▸ DATA RECORDS
□ □ □ □
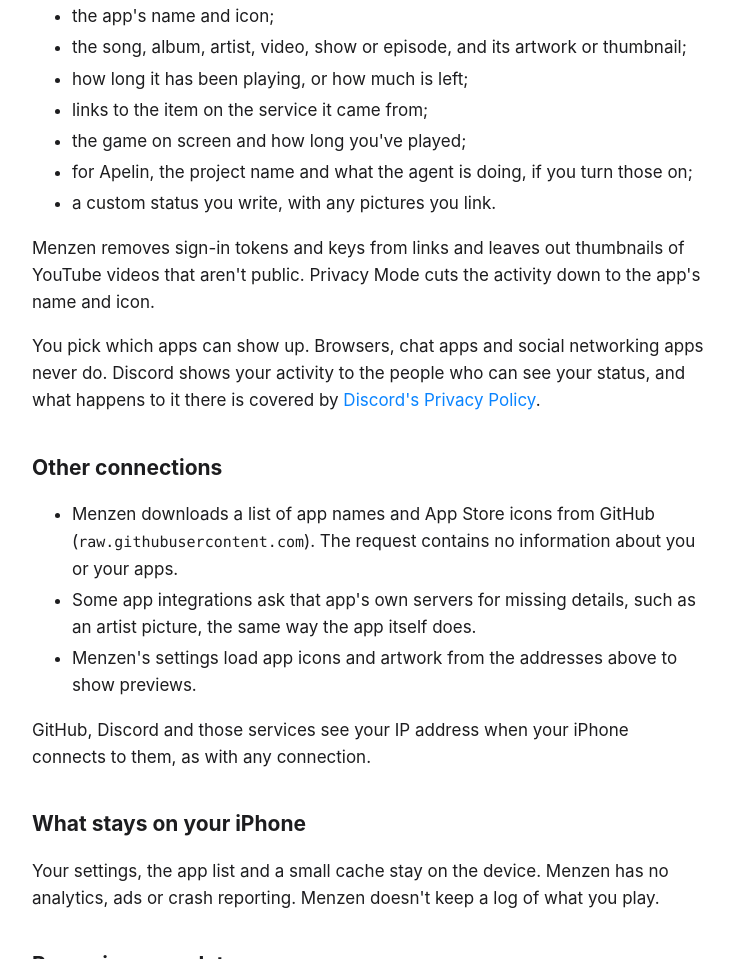
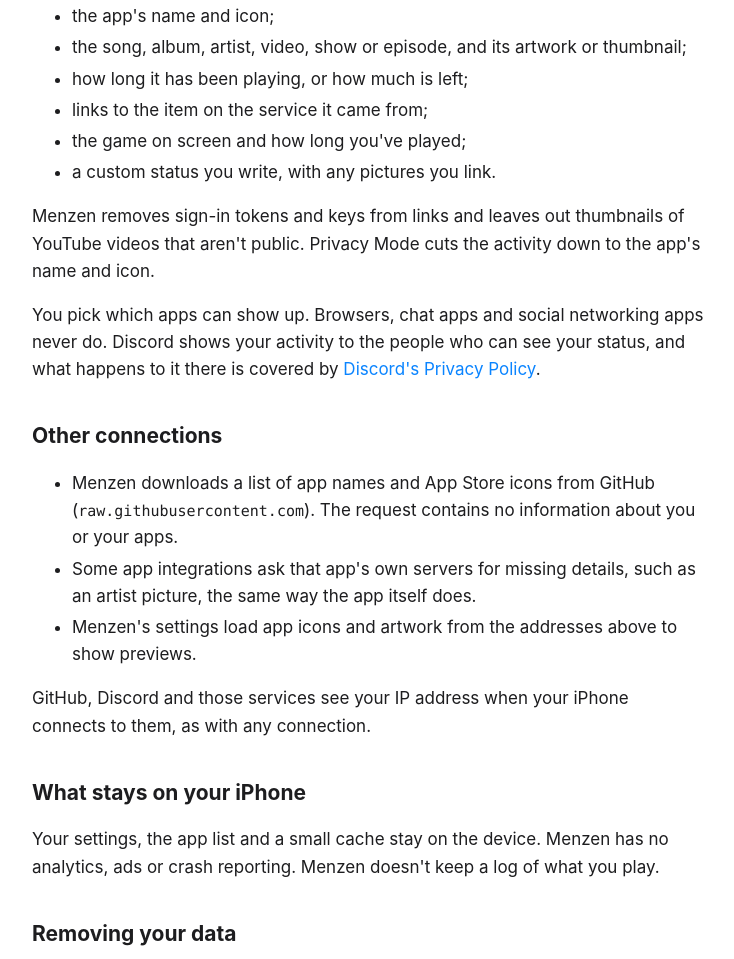
Before and after one commit to waruhachi/Menzen, a plain HTML site: page docs/privacy/index.html in a window 1280 px wide. Shown: the part 760-1719 px from the top of the page, without its empty margins (272-1006 px from the left). Drawn offline with Linux system fonts and the light colour scheme.

Commit message:
chore: remove the built-in apelin support

```diff
--- a/docs/privacy/index.html
+++ b/docs/privacy/index.html
@@ -36,7 +36,6 @@
 		<li>how long it has been playing, or how much is left;</li>
 		<li>links to the item on the service it came from;</li>
 		<li>the game on screen and how long you've played;</li>
-		<li>for Apelin, the project name and what the agent is doing, if you turn those on;</li>
 		<li>a custom status you write, with any pictures you link.</li>
 	</ul>
 	<p>Menzen removes sign-in tokens and keys from links and leaves out thumbnails of YouTube videos that aren't public. Privacy Mode cuts the activity down to the app's name and icon.</p>
```
Also changed, not shown: 12 other files.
□ □ □ □
▸ WHAT THE TASK ASKS
Return each line from the material above exactly, but not the pictures.

▸ TASK RESULT
Before and after one commit to waruhachi/Menzen, a plain HTML site: page docs/privacy/index.html in a window 1280 px wide. Shown: the part 760-1719 px from the top of the page, without its empty margins (272-1006 px from the left). Drawn offline with Linux system fonts and the light colour scheme.

Commit message:
chore: remove the built-in apelin support

```diff
--- a/docs/privacy/index.html
+++ b/docs/privacy/index.html
@@ -36,7 +36,6 @@
 		<li>how long it has been playing, or how much is left;</li>
 		<li>links to the item on the service it came from;</li>
 		<li>the game on screen and how long you've played;</li>
-		<li>for Apelin, the project name and what the agent is doing, if you turn those on;</li>
 		<li>a custom status you write, with any pictures you link.</li>
 	</ul>
 	<p>Menzen removes sign-in tokens and keys from links and leaves out thumbnails of YouTube videos that aren't public. Privacy Mode cuts the activity down to the app's name and icon.</p>
```
Also changed, not shown: 12 other files.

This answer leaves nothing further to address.